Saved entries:
************

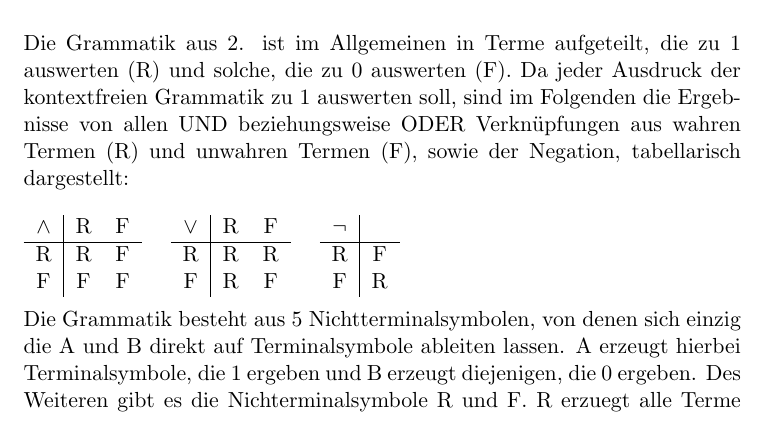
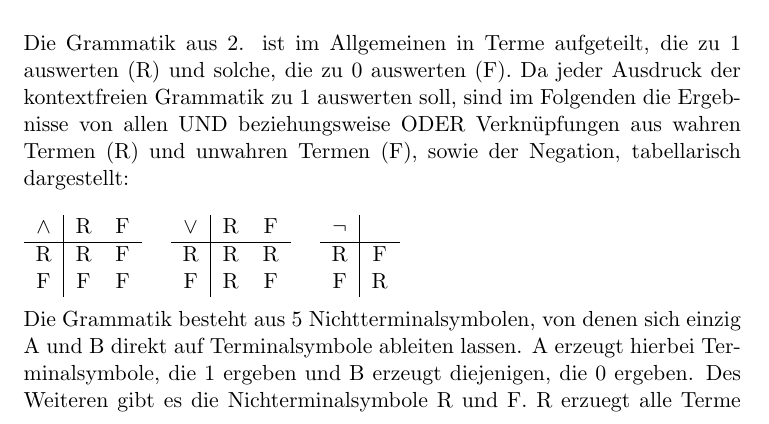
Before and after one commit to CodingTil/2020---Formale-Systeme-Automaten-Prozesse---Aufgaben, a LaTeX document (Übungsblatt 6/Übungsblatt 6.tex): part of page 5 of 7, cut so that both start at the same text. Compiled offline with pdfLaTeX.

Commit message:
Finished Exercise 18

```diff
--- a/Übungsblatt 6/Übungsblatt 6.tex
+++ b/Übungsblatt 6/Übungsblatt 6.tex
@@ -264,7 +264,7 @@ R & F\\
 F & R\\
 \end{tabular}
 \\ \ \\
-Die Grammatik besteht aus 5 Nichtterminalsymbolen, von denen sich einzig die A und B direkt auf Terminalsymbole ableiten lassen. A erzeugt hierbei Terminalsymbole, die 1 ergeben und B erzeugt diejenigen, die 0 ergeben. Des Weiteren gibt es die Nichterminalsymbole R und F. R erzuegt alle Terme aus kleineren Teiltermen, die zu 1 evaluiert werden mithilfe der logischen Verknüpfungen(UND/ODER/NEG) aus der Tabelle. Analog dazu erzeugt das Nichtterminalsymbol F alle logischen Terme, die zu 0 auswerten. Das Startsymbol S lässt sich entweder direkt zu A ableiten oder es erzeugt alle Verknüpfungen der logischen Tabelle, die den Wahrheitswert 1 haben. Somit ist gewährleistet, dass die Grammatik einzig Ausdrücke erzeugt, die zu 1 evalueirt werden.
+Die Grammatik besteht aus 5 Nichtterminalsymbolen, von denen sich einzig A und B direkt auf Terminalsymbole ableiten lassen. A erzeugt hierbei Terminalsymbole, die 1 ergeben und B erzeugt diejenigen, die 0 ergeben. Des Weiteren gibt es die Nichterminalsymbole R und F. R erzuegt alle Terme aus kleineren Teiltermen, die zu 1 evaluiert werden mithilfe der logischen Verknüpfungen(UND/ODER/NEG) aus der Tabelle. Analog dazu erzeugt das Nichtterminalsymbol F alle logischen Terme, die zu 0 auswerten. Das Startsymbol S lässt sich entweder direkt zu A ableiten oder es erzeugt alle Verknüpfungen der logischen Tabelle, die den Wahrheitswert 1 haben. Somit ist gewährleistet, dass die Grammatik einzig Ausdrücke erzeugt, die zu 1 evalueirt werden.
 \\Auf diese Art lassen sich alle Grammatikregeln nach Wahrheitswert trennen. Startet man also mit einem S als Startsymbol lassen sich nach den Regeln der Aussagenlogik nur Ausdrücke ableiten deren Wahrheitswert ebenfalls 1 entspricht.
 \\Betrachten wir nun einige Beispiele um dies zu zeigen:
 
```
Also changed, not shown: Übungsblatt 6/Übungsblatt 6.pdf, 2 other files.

************

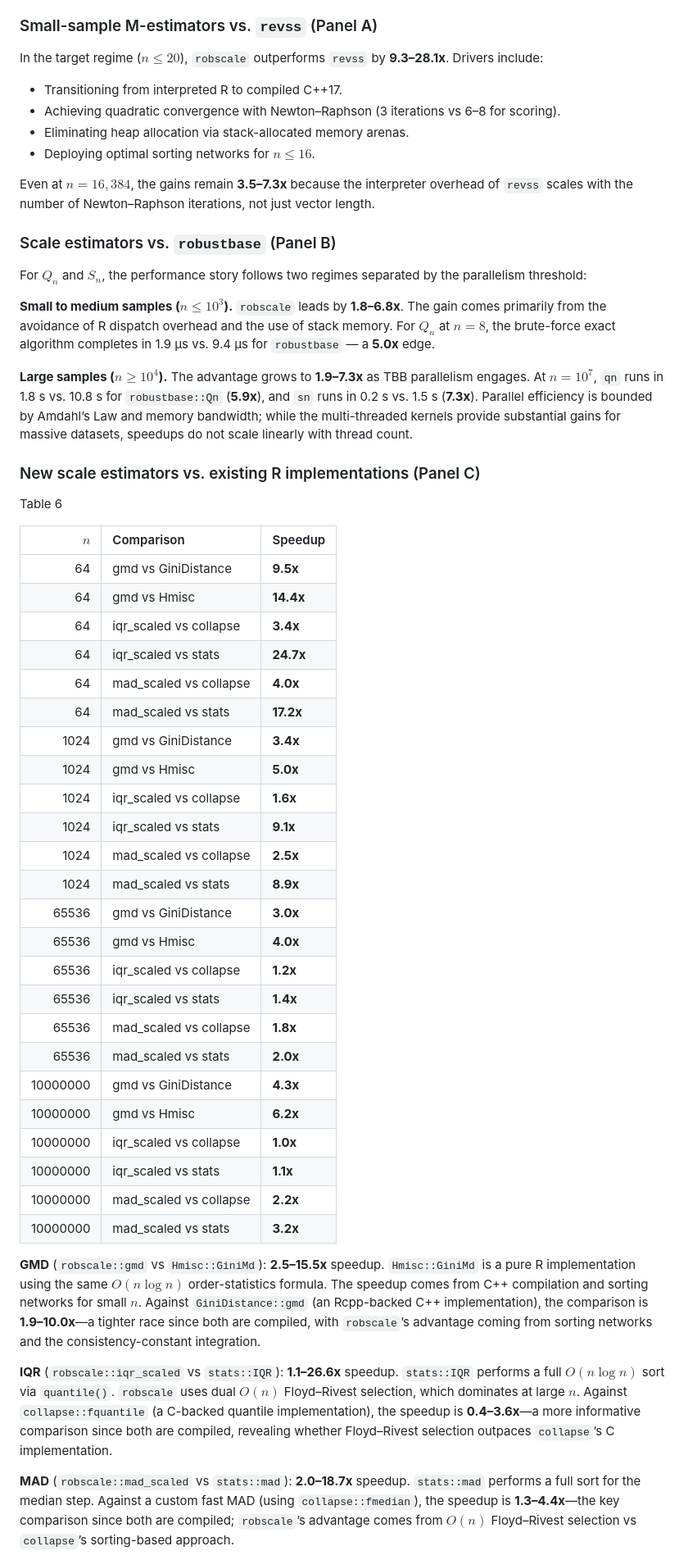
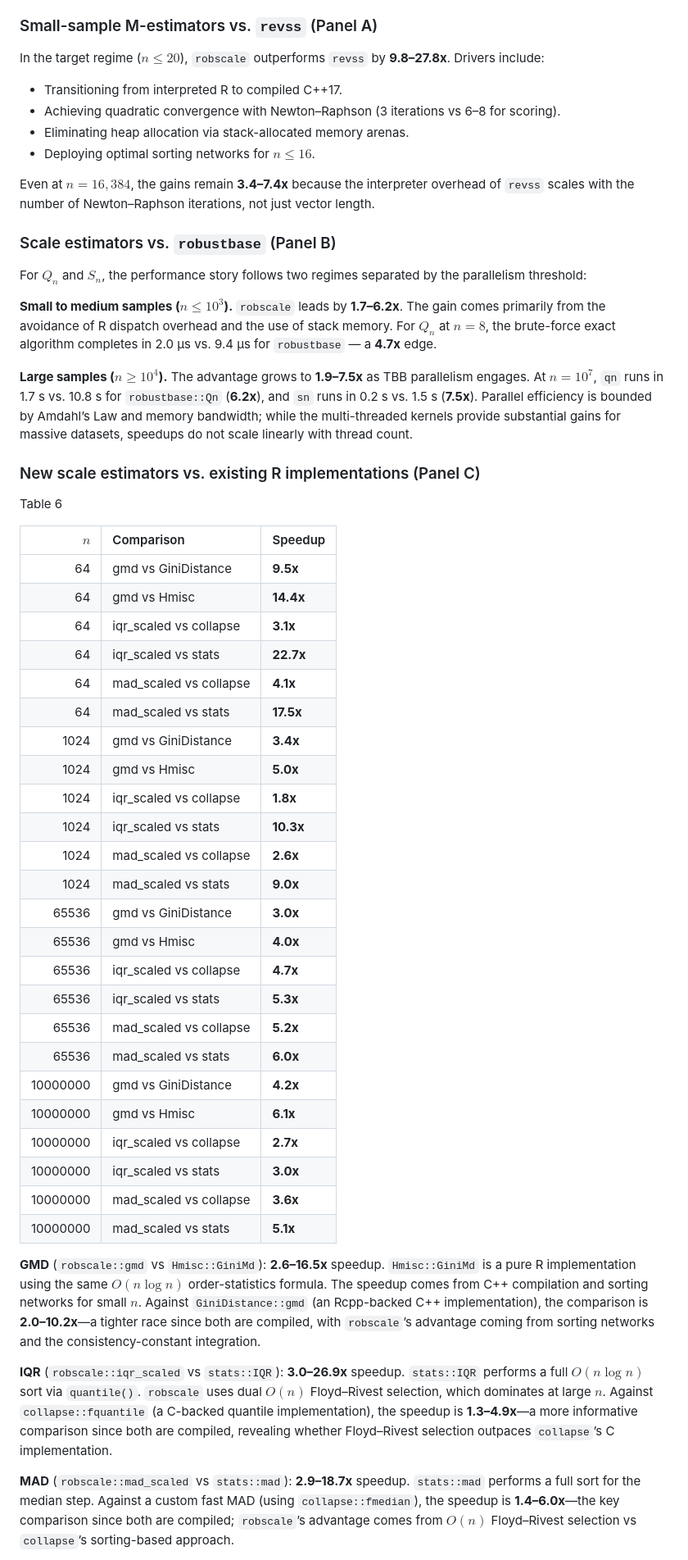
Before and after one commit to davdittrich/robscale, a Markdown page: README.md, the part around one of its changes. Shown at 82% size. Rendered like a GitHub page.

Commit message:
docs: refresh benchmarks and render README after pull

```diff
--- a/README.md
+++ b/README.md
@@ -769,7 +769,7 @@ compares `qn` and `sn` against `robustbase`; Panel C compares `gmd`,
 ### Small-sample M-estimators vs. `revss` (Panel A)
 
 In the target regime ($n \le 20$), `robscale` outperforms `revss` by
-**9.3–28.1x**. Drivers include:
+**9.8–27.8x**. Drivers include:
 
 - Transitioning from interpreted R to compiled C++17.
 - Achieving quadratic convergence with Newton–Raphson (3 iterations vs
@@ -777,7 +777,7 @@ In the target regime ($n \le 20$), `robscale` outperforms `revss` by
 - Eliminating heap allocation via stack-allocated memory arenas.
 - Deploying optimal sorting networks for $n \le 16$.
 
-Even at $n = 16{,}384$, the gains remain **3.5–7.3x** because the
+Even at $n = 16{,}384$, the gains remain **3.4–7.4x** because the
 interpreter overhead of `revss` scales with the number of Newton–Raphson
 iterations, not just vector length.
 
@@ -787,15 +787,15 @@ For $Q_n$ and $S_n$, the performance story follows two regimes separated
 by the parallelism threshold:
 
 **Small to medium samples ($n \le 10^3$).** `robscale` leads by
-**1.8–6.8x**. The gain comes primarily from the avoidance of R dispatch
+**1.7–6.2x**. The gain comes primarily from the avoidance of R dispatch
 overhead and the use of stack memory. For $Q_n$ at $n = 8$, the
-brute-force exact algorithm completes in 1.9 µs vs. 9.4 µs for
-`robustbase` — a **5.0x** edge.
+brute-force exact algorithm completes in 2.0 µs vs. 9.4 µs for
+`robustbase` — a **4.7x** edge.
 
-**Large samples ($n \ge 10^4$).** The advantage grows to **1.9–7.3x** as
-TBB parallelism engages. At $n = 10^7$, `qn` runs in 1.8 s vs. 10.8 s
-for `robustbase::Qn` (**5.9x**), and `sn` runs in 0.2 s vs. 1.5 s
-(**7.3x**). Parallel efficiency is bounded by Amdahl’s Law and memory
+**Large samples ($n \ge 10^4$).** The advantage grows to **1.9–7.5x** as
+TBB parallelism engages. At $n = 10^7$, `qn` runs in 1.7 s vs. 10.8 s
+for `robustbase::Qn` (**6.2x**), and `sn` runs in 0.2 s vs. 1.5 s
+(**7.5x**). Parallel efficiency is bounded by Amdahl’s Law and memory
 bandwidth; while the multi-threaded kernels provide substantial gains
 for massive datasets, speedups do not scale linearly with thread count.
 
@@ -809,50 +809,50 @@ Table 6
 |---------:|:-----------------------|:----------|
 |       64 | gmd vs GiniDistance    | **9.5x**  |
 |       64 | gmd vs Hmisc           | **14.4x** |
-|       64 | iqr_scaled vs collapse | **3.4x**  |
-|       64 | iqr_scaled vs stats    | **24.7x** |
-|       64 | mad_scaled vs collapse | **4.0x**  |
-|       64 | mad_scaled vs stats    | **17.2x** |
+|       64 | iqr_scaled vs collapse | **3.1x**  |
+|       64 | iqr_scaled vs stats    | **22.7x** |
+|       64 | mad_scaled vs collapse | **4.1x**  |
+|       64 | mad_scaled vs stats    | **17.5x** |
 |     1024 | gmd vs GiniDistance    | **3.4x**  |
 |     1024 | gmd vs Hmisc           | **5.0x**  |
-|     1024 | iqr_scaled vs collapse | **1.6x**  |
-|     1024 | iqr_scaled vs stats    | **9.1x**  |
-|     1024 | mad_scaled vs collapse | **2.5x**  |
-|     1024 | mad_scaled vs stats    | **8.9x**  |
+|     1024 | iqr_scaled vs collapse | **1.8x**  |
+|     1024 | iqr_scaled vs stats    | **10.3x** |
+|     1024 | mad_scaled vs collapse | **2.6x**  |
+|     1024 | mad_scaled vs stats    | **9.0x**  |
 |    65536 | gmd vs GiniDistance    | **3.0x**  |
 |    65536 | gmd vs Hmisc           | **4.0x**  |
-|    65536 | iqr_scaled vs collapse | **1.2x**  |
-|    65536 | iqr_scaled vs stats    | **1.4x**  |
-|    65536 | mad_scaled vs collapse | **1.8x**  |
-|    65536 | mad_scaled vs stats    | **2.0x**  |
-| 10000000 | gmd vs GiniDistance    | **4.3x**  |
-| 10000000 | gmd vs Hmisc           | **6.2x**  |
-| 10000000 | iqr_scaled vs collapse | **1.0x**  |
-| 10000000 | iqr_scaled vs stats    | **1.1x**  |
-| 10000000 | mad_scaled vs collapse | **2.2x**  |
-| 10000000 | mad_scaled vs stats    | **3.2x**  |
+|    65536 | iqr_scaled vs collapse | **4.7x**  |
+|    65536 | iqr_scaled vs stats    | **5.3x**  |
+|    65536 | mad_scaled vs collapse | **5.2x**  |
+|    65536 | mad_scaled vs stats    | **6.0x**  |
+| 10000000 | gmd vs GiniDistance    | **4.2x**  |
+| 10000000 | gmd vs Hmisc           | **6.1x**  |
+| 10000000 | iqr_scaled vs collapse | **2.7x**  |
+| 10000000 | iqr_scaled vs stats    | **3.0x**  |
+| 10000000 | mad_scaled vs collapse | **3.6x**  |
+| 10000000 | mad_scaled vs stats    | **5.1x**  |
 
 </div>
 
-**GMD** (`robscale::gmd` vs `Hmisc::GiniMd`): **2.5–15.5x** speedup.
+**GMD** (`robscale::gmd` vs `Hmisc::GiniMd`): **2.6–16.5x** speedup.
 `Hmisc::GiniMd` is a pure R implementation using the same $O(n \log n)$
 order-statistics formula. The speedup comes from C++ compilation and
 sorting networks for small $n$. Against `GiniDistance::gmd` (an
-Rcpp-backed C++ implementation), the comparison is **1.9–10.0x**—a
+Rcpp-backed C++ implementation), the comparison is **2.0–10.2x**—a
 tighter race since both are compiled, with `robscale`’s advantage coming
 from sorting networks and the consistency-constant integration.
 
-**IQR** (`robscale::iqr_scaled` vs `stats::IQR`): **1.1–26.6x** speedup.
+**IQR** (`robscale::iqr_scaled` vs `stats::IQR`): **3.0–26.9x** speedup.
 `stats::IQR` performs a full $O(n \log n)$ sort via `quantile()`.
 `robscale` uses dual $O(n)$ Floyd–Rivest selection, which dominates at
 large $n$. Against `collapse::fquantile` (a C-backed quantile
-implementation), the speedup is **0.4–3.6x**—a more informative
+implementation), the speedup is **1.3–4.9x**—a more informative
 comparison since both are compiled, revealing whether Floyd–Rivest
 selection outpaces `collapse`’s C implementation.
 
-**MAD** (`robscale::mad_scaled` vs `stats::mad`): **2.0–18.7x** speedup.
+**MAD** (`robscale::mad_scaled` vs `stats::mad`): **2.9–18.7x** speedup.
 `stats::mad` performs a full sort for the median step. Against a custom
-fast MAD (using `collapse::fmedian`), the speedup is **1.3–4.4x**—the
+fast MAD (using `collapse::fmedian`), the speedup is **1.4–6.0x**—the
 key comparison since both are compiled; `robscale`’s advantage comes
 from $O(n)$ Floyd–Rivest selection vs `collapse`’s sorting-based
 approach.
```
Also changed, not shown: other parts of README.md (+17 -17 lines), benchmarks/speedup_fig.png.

************

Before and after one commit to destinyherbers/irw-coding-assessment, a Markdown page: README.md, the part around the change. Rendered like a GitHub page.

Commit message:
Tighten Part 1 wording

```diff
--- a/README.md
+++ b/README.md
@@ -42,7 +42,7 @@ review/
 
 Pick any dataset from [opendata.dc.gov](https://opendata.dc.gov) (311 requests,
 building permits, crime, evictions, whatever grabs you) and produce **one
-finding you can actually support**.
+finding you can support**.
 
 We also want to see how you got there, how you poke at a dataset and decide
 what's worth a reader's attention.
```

************

§ **Work required**: Among the entries, how many lines hold the word "implementation"? Please answer with only that number.

§ **Response area**: 6